  4. The handshake. People remember a good handshake. So, make sure that you look the individual in the eye and have a strong and steady handshake.
  5. During the interview, remember to sit up straight. Look the interviewer in the eyes when you are speaking to him or her and don’t fidget with your pen or other materials you may have brought.
  6. Come prepared with a list of questions you want to ask the interviewer. This will show the company that you put time and effort into the process and you care about getting the job.
  7. Be confident and poised without being cocky. I actually got turned down from a job because someone said I seemed too confident about what I was doing. They said I came off as stuck up. So, subtle confidence goes a long way.
  8. As you are leaving the interview, ask the interviewer when you should expect to hear about follow up. This will help you have a better understanding of the timeline you are working with. If you do not hear from the company within the allotted time, feel free to call and ask where they are in the decision making process. I have done this many times and have been told that they like the initiative, and it showed my continued curiosity in the opportunity. With that being said, do not continue to call every day until you hear an answer. No matter how good your interview was, this is a fast way to get turned down for a position.

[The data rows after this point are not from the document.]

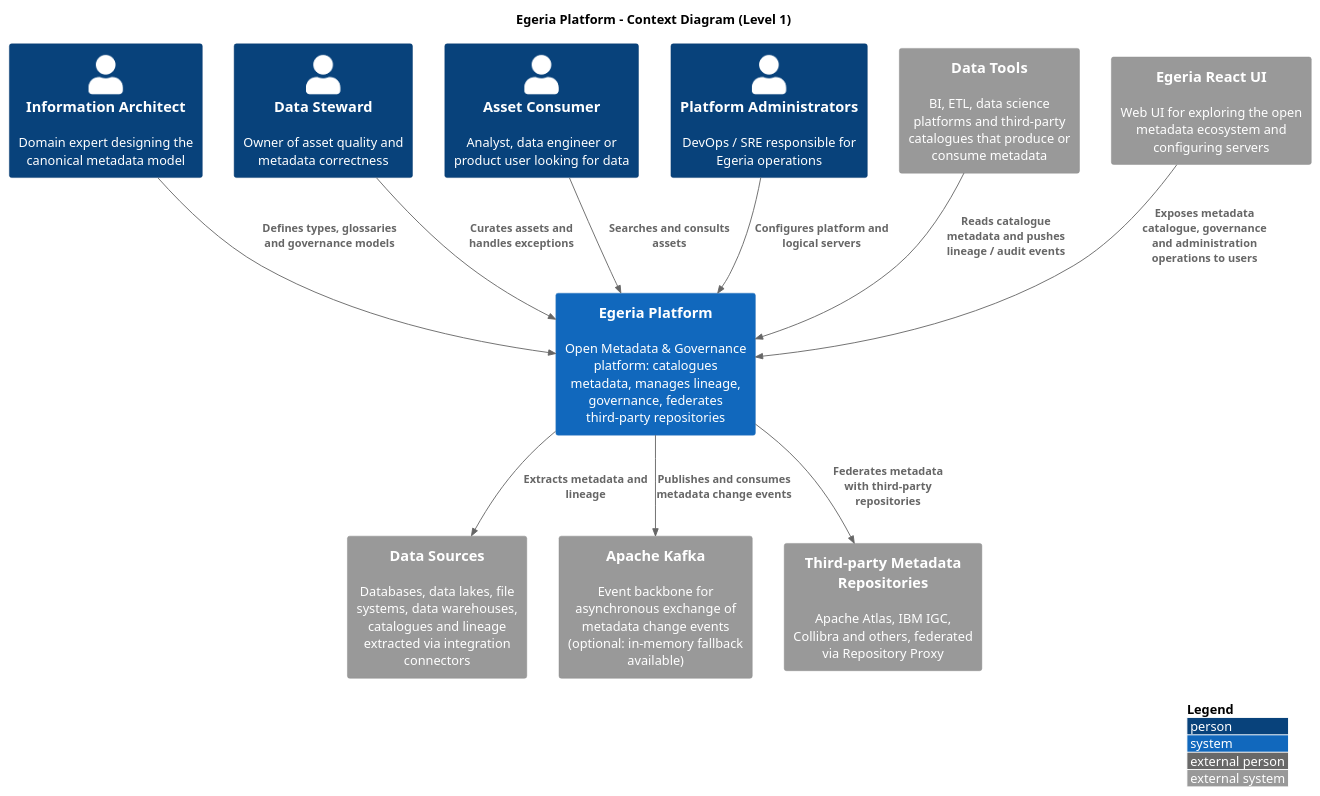
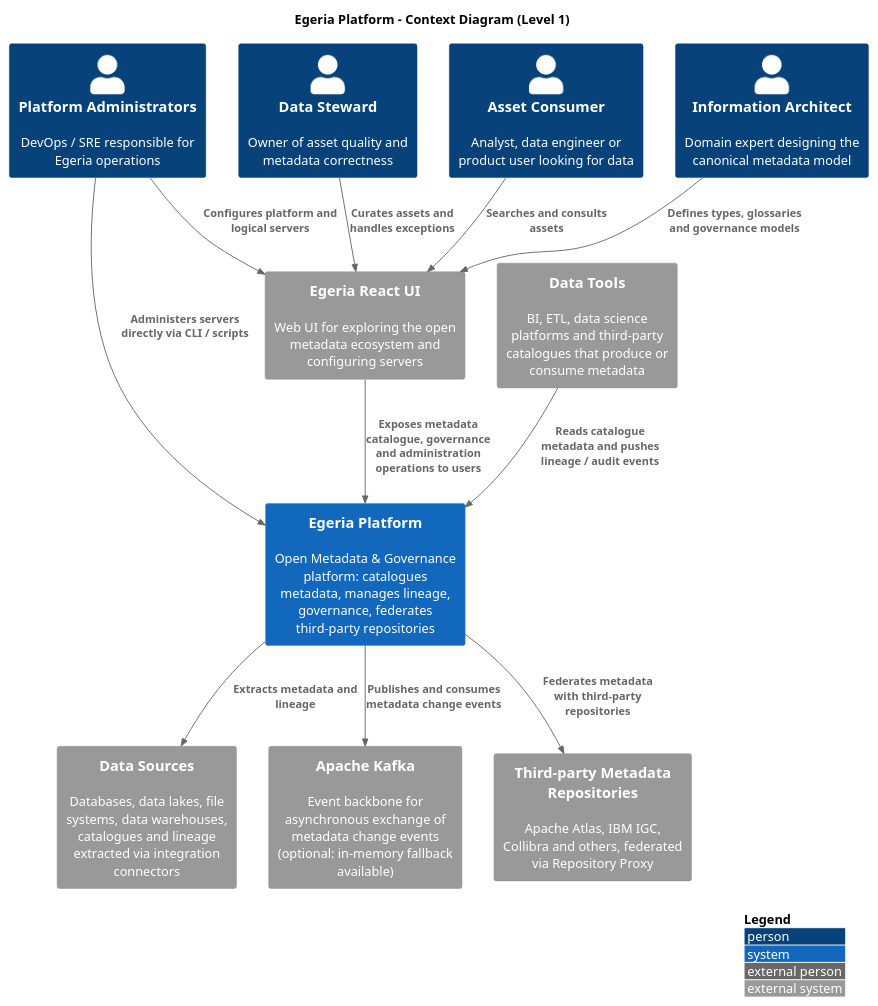
One commit to PoliTO-SwDA-2026-Team18/project changed the diagram in diagrams/c4/context.puml. Above: the diagram before and after it, drawn with PlantUML. The commit also changed 3 other files, not shown here.

Commit message:
fix: container diagram flow

```diff
--- a/diagrams/c4/context.puml
+++ b/diagrams/c4/context.puml
@@ -1,32 +1,34 @@
 @startuml C4_Context_Egeria
 !include https://raw.githubusercontent.com/plantuml-stdlib/C4-PlantUML/master/C4_Context.puml
 
 LAYOUT_WITH_LEGEND()
 
 title Egeria Platform - Context Diagram (Level 1)
 
 Person(architect, "Information Architect", "Domain expert designing the canonical metadata model")
 Person(steward,   "Data Steward",          "Owner of asset quality and metadata correctness")
 Person(consumer,  "Asset Consumer",        "Analyst, data engineer or product user looking for data")
 Person(admin,     "Platform Administrators","DevOps / SRE responsible for Egeria operations")
 
 System(egeria, "Egeria Platform", "Open Metadata & Governance platform: catalogues metadata, manages lineage, governance, federates third-party repositories")
 
 System_Ext(dataSources,   "Data Sources", "Databases, data lakes, file systems, data warehouses, catalogues and lineage extracted via integration connectors")
 System_Ext(externalTools, "Data Tools",   "BI, ETL, data science platforms and third-party catalogues that produce or consume metadata")
 System_Ext(kafka,         "Apache Kafka",                     "Event backbone for asynchronous exchange of metadata change events (optional: in-memory fallback available)")
 System_Ext(thirdPartyRepo,"Third-party Metadata Repositories","Apache Atlas, IBM IGC, Collibra and others, federated via Repository Proxy")
 System_Ext(ui,            "Egeria React UI",                  "Web UI for exploring the open metadata ecosystem and configuring servers")
 
-Rel(architect, egeria, "Defines types, glossaries and governance models")
-Rel(steward,   egeria, "Curates assets and handles exceptions")
-Rel(consumer,  egeria, "Searches and consults assets")
-Rel(admin,     egeria, "Configures platform and logical servers")
+Rel(architect, ui, "Defines types, glossaries and governance models")
+Rel(steward,   ui, "Curates assets and handles exceptions")
+Rel(consumer,  ui, "Searches and consults assets")
+Rel(admin,     ui, "Configures platform and logical servers")
+Rel(admin,     egeria, "Administers servers directly via CLI / scripts")
+
+Rel(ui, egeria, "Exposes metadata catalogue, governance and administration operations to users")
 
 Rel(egeria, dataSources,    "Extracts metadata and lineage")
 Rel(egeria, kafka,          "Publishes and consumes metadata change events")
 Rel(egeria, thirdPartyRepo, "Federates metadata with third-party repositories")
-Rel(ui, egeria, "Exposes metadata catalogue, governance and administration operations to users")
 Rel(externalTools, egeria, "Reads catalogue metadata and pushes lineage / audit events")
 
 @enduml
```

Follow- up Post Interview:

  1. There is some discrepancy about whether or not you should write a thank you note. Personally, I have always written one. Some people say they do not do anything to help your chances, but I think it’s another way to get your name in front of a potential employer.  On that note, ask for a business card from all of your interviewers. It is easy to forget an individual’s name or title.
  2. In the thank you note, I recommend not only saying thank you to the interviewer for their time, but also pointing out briefly again what you could add to the team and something you learned during the interview.
  3. Thank you notes should be sent out no later than the following business day.

Network, Network, Network:

  1. Even when the interview is over, you get the job and you’ve signed the paperwork, don’t stop networking! Networking can help you meet people who may someday be able to help you advance within your career.

Before the interview process even begins, looking for jobs can be extremely stressful. Outside of networking with family members and friends, often people apply to large companies they are familiar with. Usually this leads to long online applications, which rarely are responded to. I suggest finding other ways to find open positions. If you read articles about your industry, you may learn about other companies you haven’t heard of or may have overlooked. When industry professionals are quoted in articles, look these companies up and see if there are any open positions. Additionally, when you are looking at a company, be sure and read the biographies of current employees. Often times, they will list where employers previously worked. Look at this as another opportunity to apply to more places.

My last piece of advice is to find a mentor. Find someone you admire within your field. Watch how they conduct business and ask them for advice on how you can achieve your goals. I was very lucky to have so many people that loved what they did at the University of Missouri within the Financial Planning Program and it really drove my passion for financial services.  It is difficult to find a job that you enjoy doing every day, but it all begins with the interview.  I hope that these tips can help you land the job you are searching for.

Makie Knight is a 24 year old graduate from the University of Missouri, Columbia with a Masters in Financial Planning. While attending school, she was a Financial Counselor for the Office for Financial Success. Currently she works in New York City for one of the largest Wealth Management companies in the world.